Web page edit records

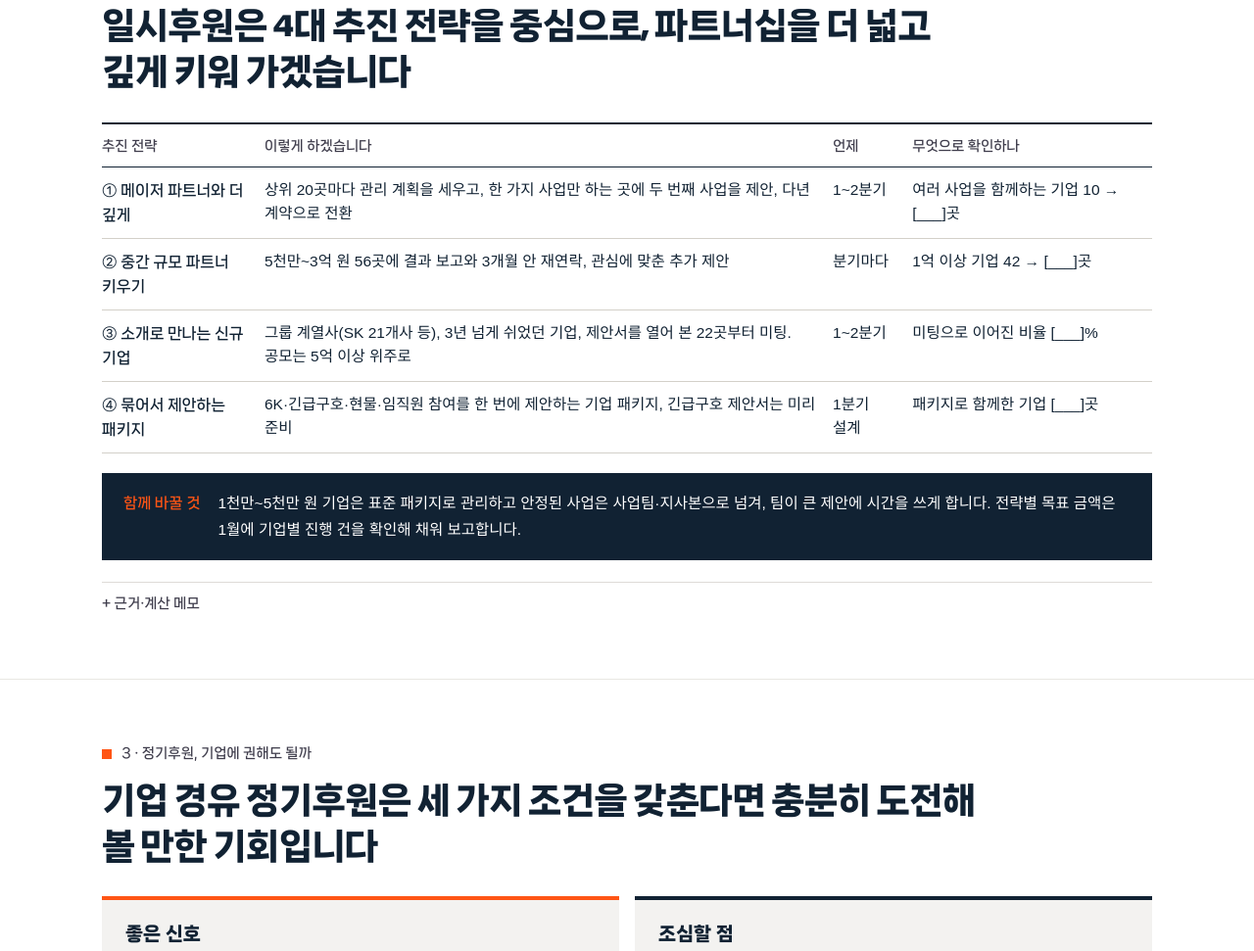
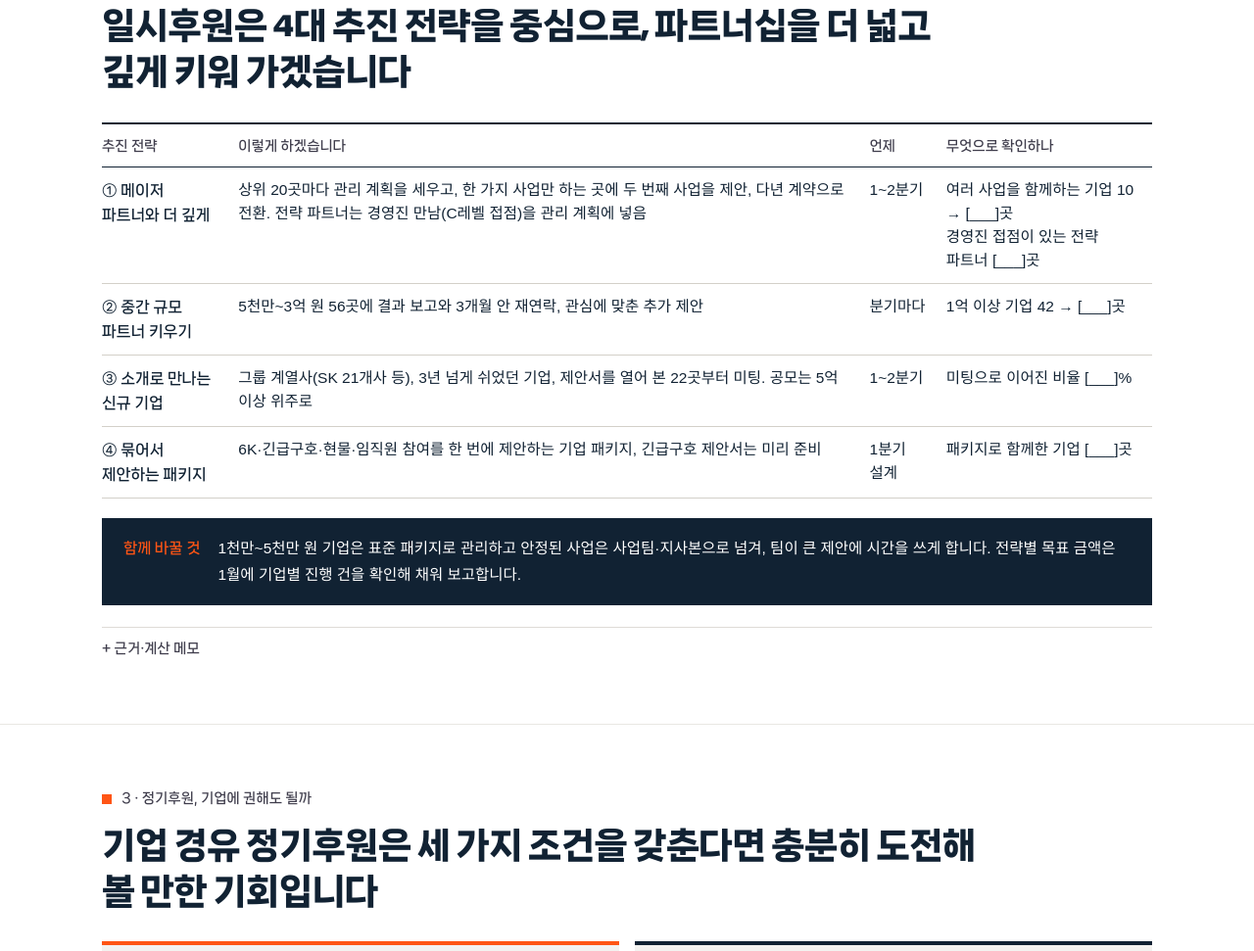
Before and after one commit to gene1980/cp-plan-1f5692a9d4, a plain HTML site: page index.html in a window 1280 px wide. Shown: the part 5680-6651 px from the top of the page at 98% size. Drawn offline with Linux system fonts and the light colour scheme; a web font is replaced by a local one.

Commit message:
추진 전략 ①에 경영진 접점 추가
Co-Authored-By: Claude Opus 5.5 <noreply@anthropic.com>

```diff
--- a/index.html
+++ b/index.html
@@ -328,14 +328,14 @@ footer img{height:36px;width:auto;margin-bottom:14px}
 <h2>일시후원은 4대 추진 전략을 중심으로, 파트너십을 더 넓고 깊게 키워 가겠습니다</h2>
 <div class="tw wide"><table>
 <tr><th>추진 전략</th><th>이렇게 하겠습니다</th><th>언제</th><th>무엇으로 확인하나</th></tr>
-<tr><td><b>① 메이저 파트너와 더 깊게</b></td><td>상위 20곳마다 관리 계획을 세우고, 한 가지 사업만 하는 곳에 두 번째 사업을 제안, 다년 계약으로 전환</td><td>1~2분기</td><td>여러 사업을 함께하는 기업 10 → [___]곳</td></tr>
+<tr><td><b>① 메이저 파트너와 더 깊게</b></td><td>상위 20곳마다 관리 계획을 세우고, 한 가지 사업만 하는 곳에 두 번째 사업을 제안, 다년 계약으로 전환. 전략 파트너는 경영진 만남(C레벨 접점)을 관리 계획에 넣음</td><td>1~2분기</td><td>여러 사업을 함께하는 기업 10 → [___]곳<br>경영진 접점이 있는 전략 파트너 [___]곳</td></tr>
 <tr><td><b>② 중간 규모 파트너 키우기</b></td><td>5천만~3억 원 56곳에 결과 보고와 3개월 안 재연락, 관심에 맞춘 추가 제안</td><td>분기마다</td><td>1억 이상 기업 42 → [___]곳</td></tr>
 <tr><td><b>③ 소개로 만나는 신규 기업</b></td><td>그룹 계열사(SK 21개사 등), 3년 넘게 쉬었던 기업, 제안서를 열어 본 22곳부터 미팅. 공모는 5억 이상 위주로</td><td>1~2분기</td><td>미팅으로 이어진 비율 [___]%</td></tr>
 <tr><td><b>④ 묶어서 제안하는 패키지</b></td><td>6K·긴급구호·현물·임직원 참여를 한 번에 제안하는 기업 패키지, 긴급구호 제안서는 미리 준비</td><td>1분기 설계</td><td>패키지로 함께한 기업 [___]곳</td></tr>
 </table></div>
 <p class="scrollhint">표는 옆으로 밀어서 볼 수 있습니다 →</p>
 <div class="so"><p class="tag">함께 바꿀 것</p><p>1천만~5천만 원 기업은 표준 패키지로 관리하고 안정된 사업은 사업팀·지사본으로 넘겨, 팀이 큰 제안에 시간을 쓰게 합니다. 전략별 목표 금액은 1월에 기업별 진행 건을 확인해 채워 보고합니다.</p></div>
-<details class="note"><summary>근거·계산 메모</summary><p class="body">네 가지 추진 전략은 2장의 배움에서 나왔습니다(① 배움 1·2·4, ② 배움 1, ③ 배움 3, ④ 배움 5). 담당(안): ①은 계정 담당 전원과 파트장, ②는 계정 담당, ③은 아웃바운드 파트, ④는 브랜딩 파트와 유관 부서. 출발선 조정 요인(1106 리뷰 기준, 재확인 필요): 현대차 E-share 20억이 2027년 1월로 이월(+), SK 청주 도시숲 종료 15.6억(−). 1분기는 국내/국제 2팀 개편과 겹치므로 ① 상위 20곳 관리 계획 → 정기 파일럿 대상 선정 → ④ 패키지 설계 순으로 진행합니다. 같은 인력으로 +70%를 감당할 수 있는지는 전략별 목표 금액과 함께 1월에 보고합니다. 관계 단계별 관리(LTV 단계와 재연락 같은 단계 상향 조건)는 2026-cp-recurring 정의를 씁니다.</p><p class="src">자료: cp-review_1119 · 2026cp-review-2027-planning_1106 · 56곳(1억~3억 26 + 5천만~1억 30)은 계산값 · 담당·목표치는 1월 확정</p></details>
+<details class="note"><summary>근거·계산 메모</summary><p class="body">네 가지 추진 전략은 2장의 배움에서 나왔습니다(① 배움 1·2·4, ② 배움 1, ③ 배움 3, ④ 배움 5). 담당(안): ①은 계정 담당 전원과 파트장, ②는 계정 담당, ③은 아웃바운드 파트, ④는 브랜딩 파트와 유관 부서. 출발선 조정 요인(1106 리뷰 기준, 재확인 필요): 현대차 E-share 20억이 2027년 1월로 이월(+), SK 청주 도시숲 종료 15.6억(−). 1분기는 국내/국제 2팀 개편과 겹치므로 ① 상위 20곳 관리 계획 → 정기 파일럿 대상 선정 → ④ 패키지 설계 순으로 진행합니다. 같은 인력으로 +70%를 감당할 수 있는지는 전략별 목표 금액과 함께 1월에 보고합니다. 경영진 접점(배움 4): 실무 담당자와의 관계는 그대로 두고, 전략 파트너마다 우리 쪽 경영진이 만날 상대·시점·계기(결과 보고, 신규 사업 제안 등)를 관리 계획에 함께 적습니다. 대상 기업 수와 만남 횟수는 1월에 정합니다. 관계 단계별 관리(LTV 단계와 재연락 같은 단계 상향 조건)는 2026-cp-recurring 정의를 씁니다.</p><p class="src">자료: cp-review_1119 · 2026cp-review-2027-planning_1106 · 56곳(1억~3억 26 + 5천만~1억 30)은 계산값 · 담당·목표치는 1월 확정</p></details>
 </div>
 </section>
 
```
...
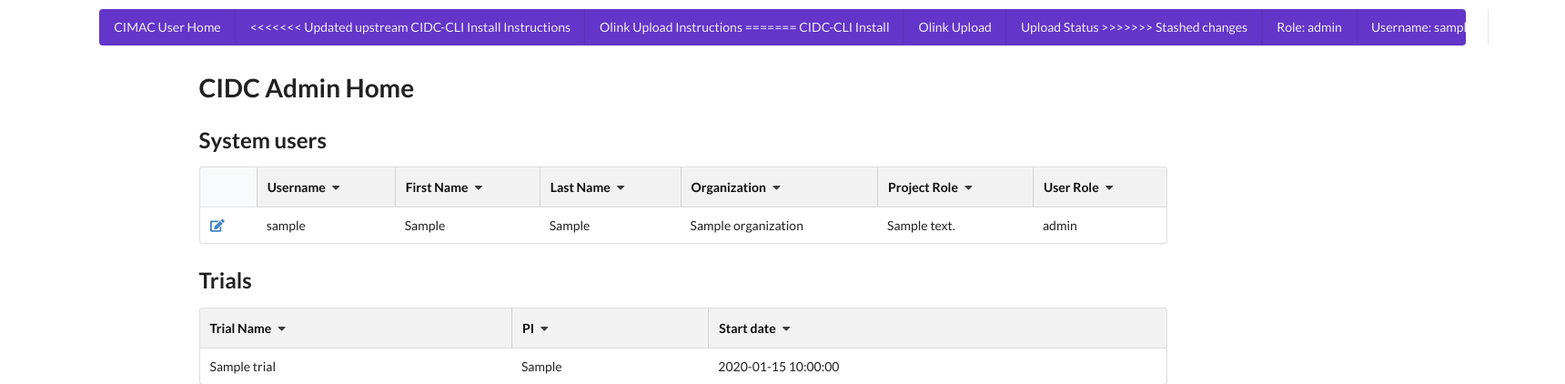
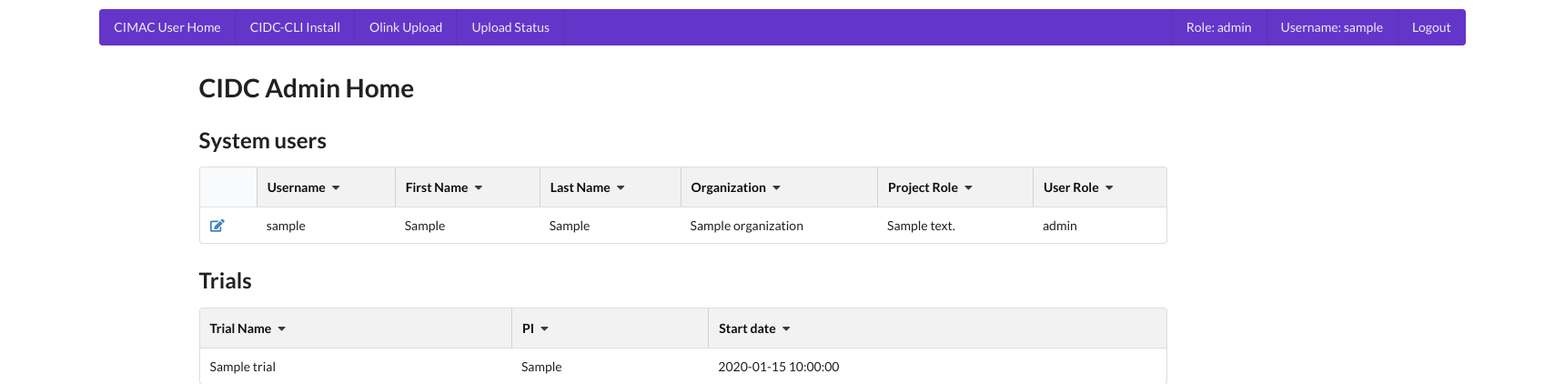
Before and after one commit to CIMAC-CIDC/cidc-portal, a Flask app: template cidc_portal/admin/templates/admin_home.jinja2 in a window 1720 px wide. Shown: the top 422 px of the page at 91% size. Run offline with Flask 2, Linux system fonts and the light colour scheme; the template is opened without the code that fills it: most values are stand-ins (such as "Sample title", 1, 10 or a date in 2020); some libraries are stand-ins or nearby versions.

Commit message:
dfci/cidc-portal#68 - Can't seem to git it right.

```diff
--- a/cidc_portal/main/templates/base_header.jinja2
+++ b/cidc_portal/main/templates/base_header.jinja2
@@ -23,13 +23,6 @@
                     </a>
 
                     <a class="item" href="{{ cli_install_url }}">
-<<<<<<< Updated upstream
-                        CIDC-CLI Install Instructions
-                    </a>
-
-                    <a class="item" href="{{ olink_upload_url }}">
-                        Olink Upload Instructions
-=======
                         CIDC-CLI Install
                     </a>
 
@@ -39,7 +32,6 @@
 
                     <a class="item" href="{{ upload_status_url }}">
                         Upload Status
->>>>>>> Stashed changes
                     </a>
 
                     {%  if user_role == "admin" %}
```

• _What you have to do_: Pull out every line of the entries that includes the word "window".

• _Solution for this problem_:
Before and after one commit to gene1980/cp-plan-1f5692a9d4, a plain HTML site: page index.html in a window 1280 px wide. Shown: the part 5680-6651 px from the top of the page at 98% size. Drawn offline with Linux system fonts and the light colour scheme; a web font is replaced by a local one.
Before and after one commit to CIMAC-CIDC/cidc-portal, a Flask app: template cidc_portal/admin/templates/admin_home.jinja2 in a window 1720 px wide. Shown: the top 422 px of the page at 91% size. Run offline with Flask 2, Linux system fonts and the light colour scheme; the template is opened without the code that fills it: most values are stand-ins (such as "Sample title", 1, 10 or a date in 2020); some libraries are stand-ins or nearby versions.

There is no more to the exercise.